The participation of the Max Plank Institute is exciting because it is one of the premier research facilities in the world and also is located in Eastern Europe, which has a number of extremely serious environmental problems, Townsend said.

"Because humans are far more adept at causing environmental change than understanding the impact of these changes, the time has come to include humans and our behavior in models of Earth's systems," said White. Although the public could potentially have a large, positive influence on environmental problems, most people are not yet educated enough to understand what the solutions to such problems entail, he said.

"Global warming is more a problem of people than governments," said White, noting most citizens contribute greenhouse gases to the atmosphere daily by driving cars and heating homes. "The dissemination of accurate scientific news through journalists is key to the success of this program. "If we can't communicate our science to the general public, then in my mind we are not doing our job."

The diverse group of graduate students also will participate in working groups, summer retreats and summer internship programs. The internships will be held at places ranging from the CU campus and Boulder's federal laboratories to the University of Utah Stable Isotope Laboratory and the Max Plank Institute.

IGERT also will include participation by undergraduates, including underrepresented minorities. Program administrators will target high-achieving minority students from CU-Boulder's SMART Program and a similar NCAR program known as SOARS as part of the program.

Levels of atmospheric CO2 are at higher levels than at any time in recent geologic history and rising much faster than the highest rates in the paleoclimate record, said White.
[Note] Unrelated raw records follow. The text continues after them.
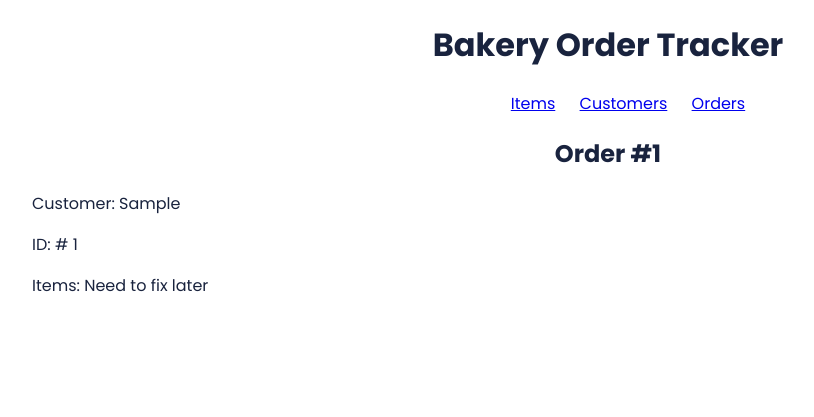
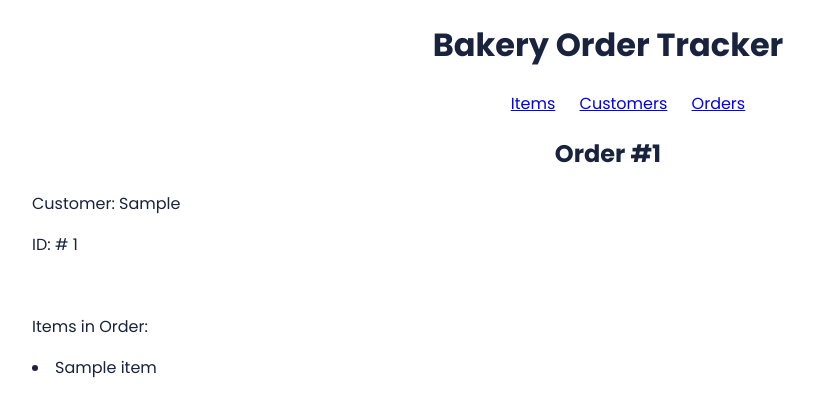
Before and after one commit to cemmartin/python_project, a Flask app: page /orders/1 in a window 1280 px wide. Shown: the top 417 px of the page, without its empty margins (32-846 px from the left). Run offline with Flask 3, Linux system fonts and the light colour scheme; tables that the repository leaves empty hold one stand-in row (values such as "Sample post").

Commit message:
got items showing up in orders

```diff
--- a/controllers/order_controller.py
+++ b/controllers/order_controller.py
@@ -23,7 +23,14 @@ def show_order(id):
     #     # pdb.set_trace()
     #     return render_template("orders/show.jinja", order=order_to_show, customer=customer)
     order_to_show = Order.query.get(id)
-    return render_template("orders/show.jinja", order=order_to_show)
+    # added
+    # customers = Customer.query.all()
+    # items = Item.query.all()
+    # orders = Order.query.all()
+    orderItems = OrderItem.query.all()
+        # the above worked
+    # added
+    return render_template("orders/show.jinja", order=order_to_show, orderItems=orderItems)
 
 
 # creating an order
--- a/templates/orders/show.jinja
+++ b/templates/orders/show.jinja
@@ -14,7 +14,10 @@
 
 
 <p>Customer: {{order.customer.customer}}<p>
- <p>ID: # {{order.customer_id}}</p>
- {# need to work on seeing the items in the order --> backref #}
-<p>Items: Need to fix later{{order.item}}</p> {# not currently showing item#}
+<p>ID: # {{order.customer_id}}</p>
+<br>
+<p>Items in Order:</p>
+    {% for item_id in orderItems%}
+        <li>{{item_id.item.item_name}}</li>
+    {% endfor %}
 {% endblock %}
```
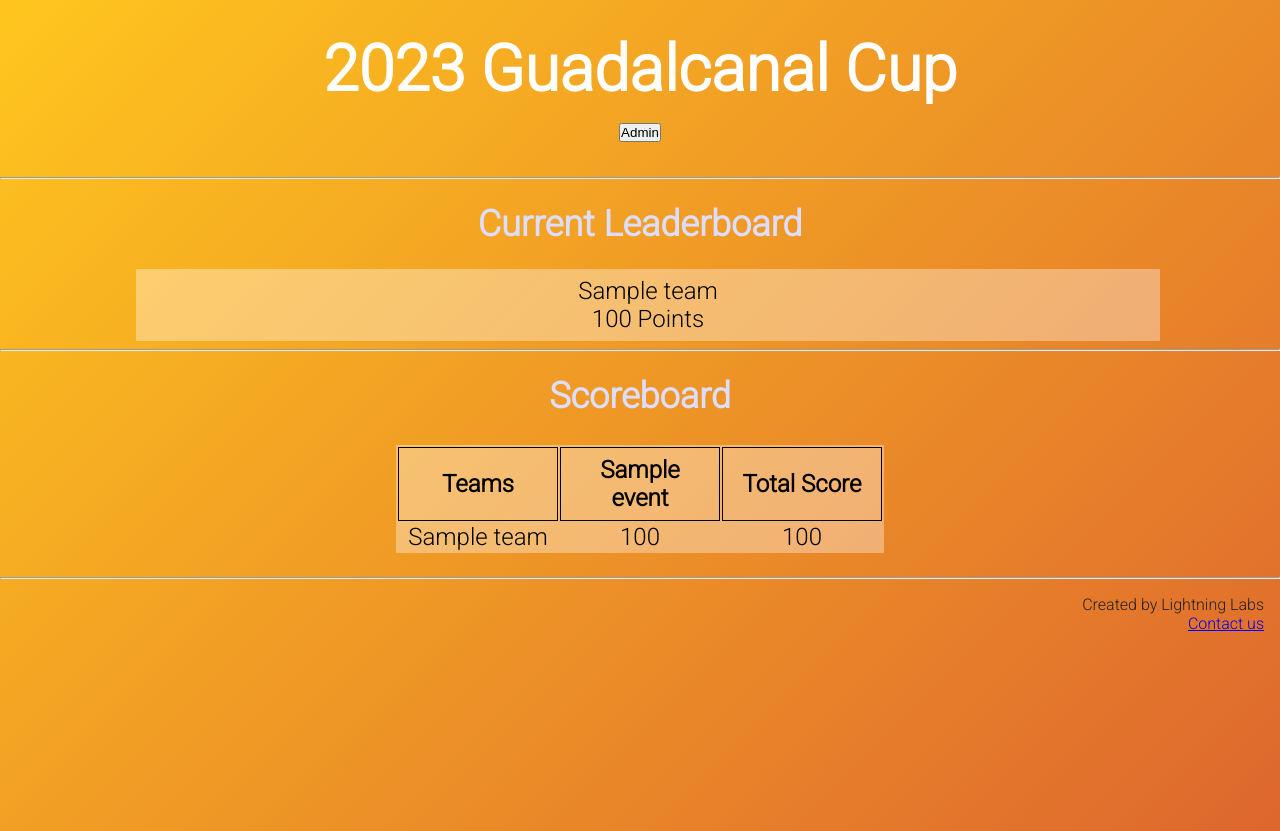
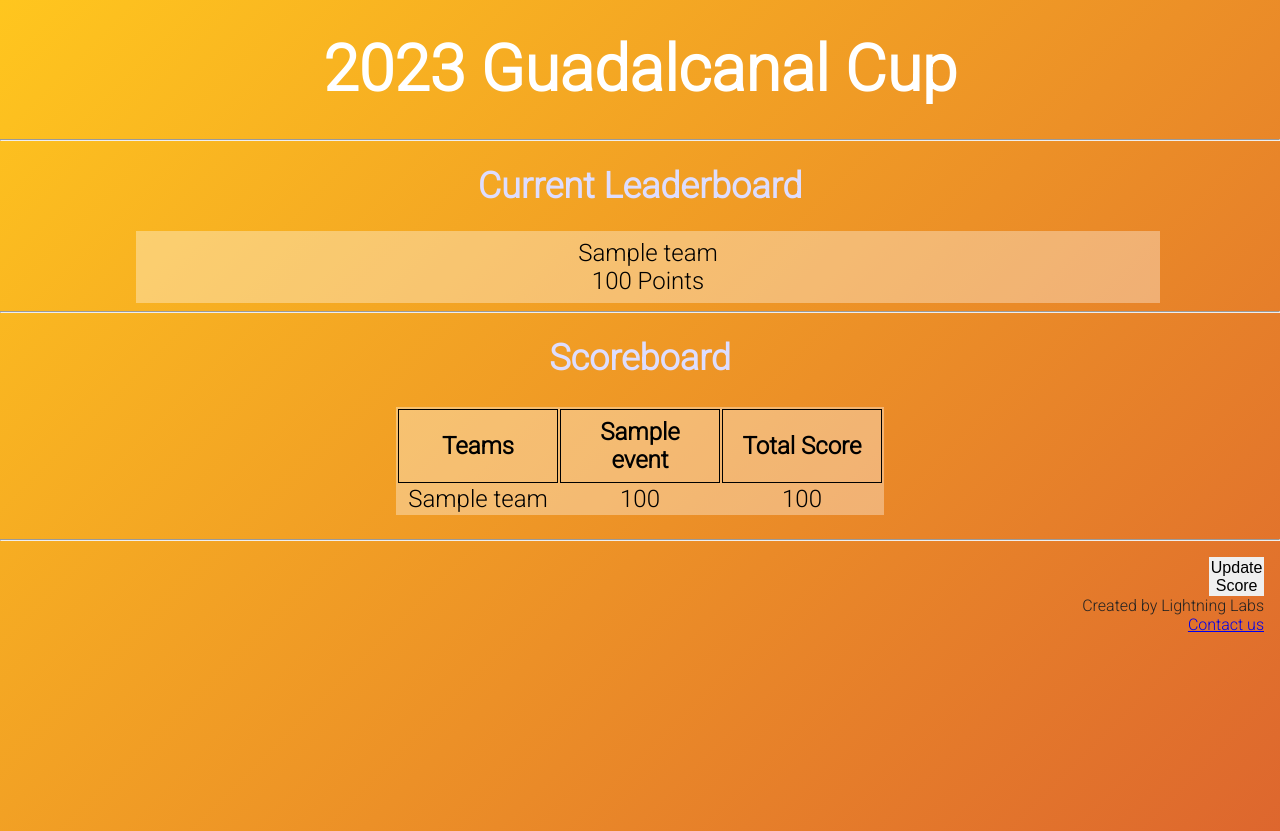
Before and after one commit to nimoooos/Guadalcanal-Cup-Scoring, a Flask app: page / in a window 1280 px wide. Shown: the top 831 px of the page. Run offline with Flask 3, Linux system fonts and the light colour scheme; tables that the repository leaves empty hold one stand-in row (values such as "Sample post").

Commit message:
Update index.html
moved update score button

```diff
--- a/templates/index.html
+++ b/templates/index.html
@@ -12,8 +12,7 @@
 
 <body>
     <div class="title">
-        <row><h1><b>2023 Guadalcanal Cup</b></h1></row>
-        <row><button>Admin</button></row>
+        <h1 class>2023 Guadalcanal Cup</h1>
     </div>
     <hr>
     <div class="section">
@@ -50,6 +49,7 @@
     </div>
     <hr>
     <footer class="dev-info">
+        <button class="update-score">Update<br>Score</button>
         <p>Created by Lightning Labs</p>
         <a href="mailto:usarmy.schofield.25-id.mbx.lightling-labs-innovations-mailbox@army.mil">Contact us</a></p>
     </footer>
```
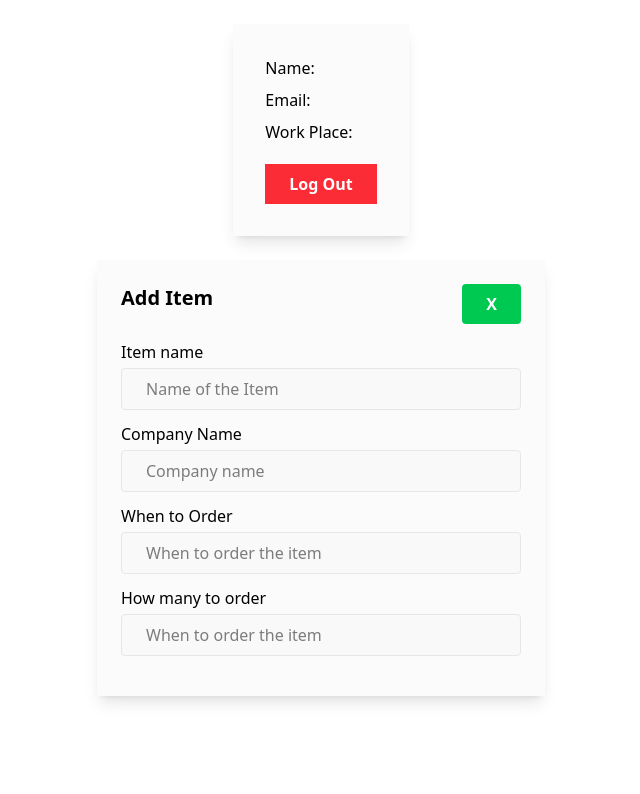
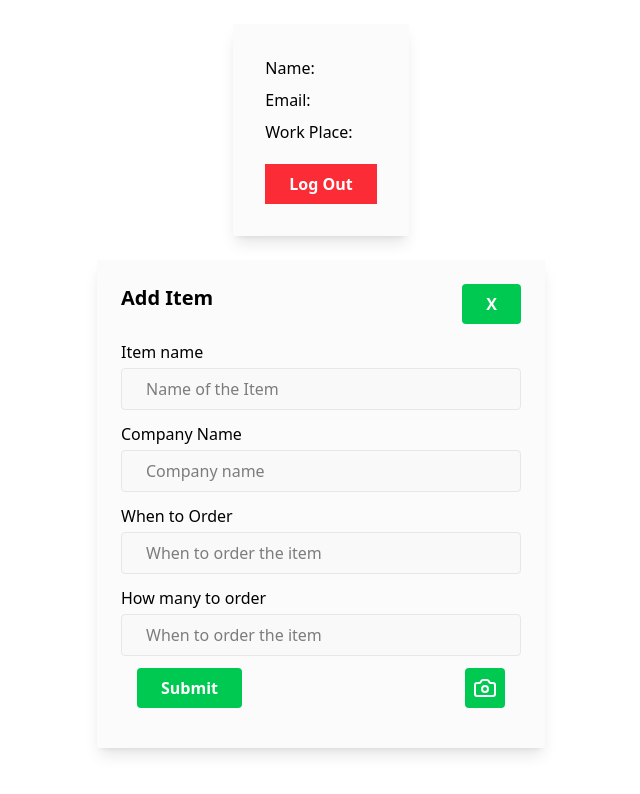
Before and after one commit to Albatraoz12/workapp, a Next.js app: page /dashboard in a window 1280 px wide. Both pictures are taken after a click on the button "Add Item". Shown: the top 794 px of the page, without its empty margins (319-959 px from the left). Built offline with nearby package versions, Linux system fonts and the light colour scheme; no server answers.

Commit message:
add submit button and a camera icon for later use

```diff
--- a/app/components/AddItem.tsx
+++ b/app/components/AddItem.tsx
@@ -1,4 +1,6 @@
 "use client";
+
+import { Camera } from "lucide-react";
 
 interface AddItemProps {
   setOpen: React.Dispatch<React.SetStateAction<boolean>>;
@@ -11,7 +13,7 @@ const AddItem: React.FC<AddItemProps> = ({ setOpen }) => {
         <h1 className="text-xl font-bold">Add Item</h1>
         <button
           onClick={() => setOpen(false)}
-          className="bg-green-500 font-bold text-white px-6 py-2 rounded hover:bg-green-600"
+          className="bg-green-500 font-bold text-white px-6 py-2 rounded hover:bg-green-600 cursor-pointer"
         >
           X
         </button>
@@ -68,6 +70,18 @@ const AddItem: React.FC<AddItemProps> = ({ setOpen }) => {
             className="p-2 border border-gray-300 rounded"
           />
         </div>
+        <div className="flex justify-between items-center w-full">
+          <button
+            className="bg-green-500 font-bold text-white px-6 py-2 rounded hover:bg-green-600 cursor-pointer"
+            type="button"
+          >
+            Submit
+          </button>
+          <Camera
+            color="white"
+            className="w-auto h-auto bg-green-500 text-white p-2 rounded hover:bg-green-600 cursor-pointer"
+          />
+        </div>
       </form>
     </div>
   );
```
Climate models indicate such CO2 increases could bring higher temperatures, precipitation redistribution, more severe storms and a less stable and predictable global climate system.

"We need to make certain our young researchers embrace new kinds of training, new habits of mind and more global ways of looking at the questions before us," said NSF Director Rita Colwell. "That's what these IGERT programs are all about."